▼
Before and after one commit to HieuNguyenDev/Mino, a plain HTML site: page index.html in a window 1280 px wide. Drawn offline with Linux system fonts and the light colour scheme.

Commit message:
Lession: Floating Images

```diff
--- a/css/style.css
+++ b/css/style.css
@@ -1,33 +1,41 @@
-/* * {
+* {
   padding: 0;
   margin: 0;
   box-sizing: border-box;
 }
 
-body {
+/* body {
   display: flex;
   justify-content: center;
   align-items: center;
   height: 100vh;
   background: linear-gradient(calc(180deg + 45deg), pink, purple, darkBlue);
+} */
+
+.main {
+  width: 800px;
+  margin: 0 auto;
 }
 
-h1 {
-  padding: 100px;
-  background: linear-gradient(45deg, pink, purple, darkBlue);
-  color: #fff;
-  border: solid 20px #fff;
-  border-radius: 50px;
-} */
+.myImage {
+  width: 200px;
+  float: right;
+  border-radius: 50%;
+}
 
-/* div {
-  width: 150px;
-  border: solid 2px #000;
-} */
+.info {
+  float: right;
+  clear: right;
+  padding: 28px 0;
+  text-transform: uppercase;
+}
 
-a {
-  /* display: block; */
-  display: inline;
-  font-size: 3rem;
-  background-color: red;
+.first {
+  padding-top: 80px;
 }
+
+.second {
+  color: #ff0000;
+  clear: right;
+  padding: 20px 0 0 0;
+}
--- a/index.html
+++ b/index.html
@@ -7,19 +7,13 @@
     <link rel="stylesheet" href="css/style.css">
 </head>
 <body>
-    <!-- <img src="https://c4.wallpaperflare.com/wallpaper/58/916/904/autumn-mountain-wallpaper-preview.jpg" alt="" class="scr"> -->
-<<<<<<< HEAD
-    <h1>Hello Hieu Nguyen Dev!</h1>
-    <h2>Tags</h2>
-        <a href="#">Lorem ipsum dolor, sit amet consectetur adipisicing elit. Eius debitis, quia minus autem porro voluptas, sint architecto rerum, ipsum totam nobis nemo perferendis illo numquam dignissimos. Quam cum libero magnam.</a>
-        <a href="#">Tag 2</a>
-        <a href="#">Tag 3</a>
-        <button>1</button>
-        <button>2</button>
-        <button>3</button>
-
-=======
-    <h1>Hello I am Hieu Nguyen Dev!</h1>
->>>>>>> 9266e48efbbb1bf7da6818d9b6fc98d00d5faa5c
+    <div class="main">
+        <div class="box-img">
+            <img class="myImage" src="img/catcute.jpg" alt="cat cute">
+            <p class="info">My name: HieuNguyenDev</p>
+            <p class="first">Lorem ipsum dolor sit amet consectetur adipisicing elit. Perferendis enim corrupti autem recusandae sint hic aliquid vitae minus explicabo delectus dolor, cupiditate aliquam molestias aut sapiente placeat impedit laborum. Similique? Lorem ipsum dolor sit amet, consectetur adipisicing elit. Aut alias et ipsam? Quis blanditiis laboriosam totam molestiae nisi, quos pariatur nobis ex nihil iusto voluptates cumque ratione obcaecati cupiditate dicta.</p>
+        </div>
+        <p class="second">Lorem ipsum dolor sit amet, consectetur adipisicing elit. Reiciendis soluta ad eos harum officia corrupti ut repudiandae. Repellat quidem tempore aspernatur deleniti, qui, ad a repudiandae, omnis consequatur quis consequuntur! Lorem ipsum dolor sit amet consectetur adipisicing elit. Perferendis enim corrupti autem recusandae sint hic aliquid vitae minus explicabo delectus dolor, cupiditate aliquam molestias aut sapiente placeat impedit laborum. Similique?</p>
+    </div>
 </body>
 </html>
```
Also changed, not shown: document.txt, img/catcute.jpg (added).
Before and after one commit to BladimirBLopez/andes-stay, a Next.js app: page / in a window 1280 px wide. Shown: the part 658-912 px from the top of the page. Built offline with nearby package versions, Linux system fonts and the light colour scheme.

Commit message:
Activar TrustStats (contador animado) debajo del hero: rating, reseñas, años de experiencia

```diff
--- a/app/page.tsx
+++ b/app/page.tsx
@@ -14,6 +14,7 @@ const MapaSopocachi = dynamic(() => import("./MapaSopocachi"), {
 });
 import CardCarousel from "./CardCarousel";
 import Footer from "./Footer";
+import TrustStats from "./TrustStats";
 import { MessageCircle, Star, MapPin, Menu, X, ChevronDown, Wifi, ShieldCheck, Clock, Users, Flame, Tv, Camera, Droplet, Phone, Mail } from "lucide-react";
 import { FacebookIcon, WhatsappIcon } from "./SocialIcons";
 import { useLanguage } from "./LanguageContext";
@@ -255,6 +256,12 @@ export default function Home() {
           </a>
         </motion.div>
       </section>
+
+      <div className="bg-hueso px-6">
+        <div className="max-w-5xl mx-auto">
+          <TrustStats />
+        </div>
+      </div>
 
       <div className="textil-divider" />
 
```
▲
§ Activity: Please write out the entries exactly, keeping every line intact.

§ Final answer:
Before and after one commit to HieuNguyenDev/Mino, a plain HTML site: page index.html in a window 1280 px wide. Drawn offline with Linux system fonts and the light colour scheme.

Commit message:
Lession: Floating Images

```diff
--- a/css/style.css
+++ b/css/style.css
@@ -1,33 +1,41 @@
-/* * {
+* {
   padding: 0;
   margin: 0;
   box-sizing: border-box;
 }
 
-body {
+/* body {
   display: flex;
   justify-content: center;
   align-items: center;
   height: 100vh;
   background: linear-gradient(calc(180deg + 45deg), pink, purple, darkBlue);
+} */
+
+.main {
+  width: 800px;
+  margin: 0 auto;
 }
 
-h1 {
-  padding: 100px;
-  background: linear-gradient(45deg, pink, purple, darkBlue);
-  color: #fff;
-  border: solid 20px #fff;
-  border-radius: 50px;
-} */
+.myImage {
+  width: 200px;
+  float: right;
+  border-radius: 50%;
+}
 
-/* div {
-  width: 150px;
-  border: solid 2px #000;
-} */
+.info {
+  float: right;
+  clear: right;
+  padding: 28px 0;
+  text-transform: uppercase;
+}
 
-a {
-  /* display: block; */
-  display: inline;
-  font-size: 3rem;
-  background-color: red;
+.first {
+  padding-top: 80px;
 }
+
+.second {
+  color: #ff0000;
+  clear: right;
+  padding: 20px 0 0 0;
+}
--- a/index.html
+++ b/index.html
@@ -7,19 +7,13 @@
     <link rel="stylesheet" href="css/style.css">
 </head>
 <body>
-    <!-- <img src="https://c4.wallpaperflare.com/wallpaper/58/916/904/autumn-mountain-wallpaper-preview.jpg" alt="" class="scr"> -->
-<<<<<<< HEAD
-    <h1>Hello Hieu Nguyen Dev!</h1>
-    <h2>Tags</h2>
-        <a href="#">Lorem ipsum dolor, sit amet consectetur adipisicing elit. Eius debitis, quia minus autem porro voluptas, sint architecto rerum, ipsum totam nobis nemo perferendis illo numquam dignissimos. Quam cum libero magnam.</a>
-        <a href="#">Tag 2</a>
-        <a href="#">Tag 3</a>
-        <button>1</button>
-        <button>2</button>
-        <button>3</button>
-
-=======
-    <h1>Hello I am Hieu Nguyen Dev!</h1>
->>>>>>> 9266e48efbbb1bf7da6818d9b6fc98d00d5faa5c
+    <div class="main">
+        <div class="box-img">
+            <img class="myImage" src="img/catcute.jpg" alt="cat cute">
+            <p class="info">My name: HieuNguyenDev</p>
+            <p class="first">Lorem ipsum dolor sit amet consectetur adipisicing elit. Perferendis enim corrupti autem recusandae sint hic aliquid vitae minus explicabo delectus dolor, cupiditate aliquam molestias aut sapiente placeat impedit laborum. Similique? Lorem ipsum dolor sit amet, consectetur adipisicing elit. Aut alias et ipsam? Quis blanditiis laboriosam totam molestiae nisi, quos pariatur nobis ex nihil iusto voluptates cumque ratione obcaecati cupiditate dicta.</p>
+        </div>
+        <p class="second">Lorem ipsum dolor sit amet, consectetur adipisicing elit. Reiciendis soluta ad eos harum officia corrupti ut repudiandae. Repellat quidem tempore aspernatur deleniti, qui, ad a repudiandae, omnis consequatur quis consequuntur! Lorem ipsum dolor sit amet consectetur adipisicing elit. Perferendis enim corrupti autem recusandae sint hic aliquid vitae minus explicabo delectus dolor, cupiditate aliquam molestias aut sapiente placeat impedit laborum. Similique?</p>
+    </div>
 </body>
 </html>
```
Also changed, not shown: document.txt, img/catcute.jpg (added).
Before and after one commit to BladimirBLopez/andes-stay, a Next.js app: page / in a window 1280 px wide. Shown: the part 658-912 px from the top of the page. Built offline with nearby package versions, Linux system fonts and the light colour scheme.

Commit message:
Activar TrustStats (contador animado) debajo del hero: rating, reseñas, años de experiencia

```diff
--- a/app/page.tsx
+++ b/app/page.tsx
@@ -14,6 +14,7 @@ const MapaSopocachi = dynamic(() => import("./MapaSopocachi"), {
 });
 import CardCarousel from "./CardCarousel";
 import Footer from "./Footer";
+import TrustStats from "./TrustStats";
 import { MessageCircle, Star, MapPin, Menu, X, ChevronDown, Wifi, ShieldCheck, Clock, Users, Flame, Tv, Camera, Droplet, Phone, Mail } from "lucide-react";
 import { FacebookIcon, WhatsappIcon } from "./SocialIcons";
 import { useLanguage } from "./LanguageContext";
@@ -255,6 +256,12 @@ export default function Home() {
           </a>
         </motion.div>
       </section>
+
+      <div className="bg-hueso px-6">
+        <div className="max-w-5xl mx-auto">
+          <TrustStats />
+        </div>
+      </div>
 
       <div className="textil-divider" />
 
```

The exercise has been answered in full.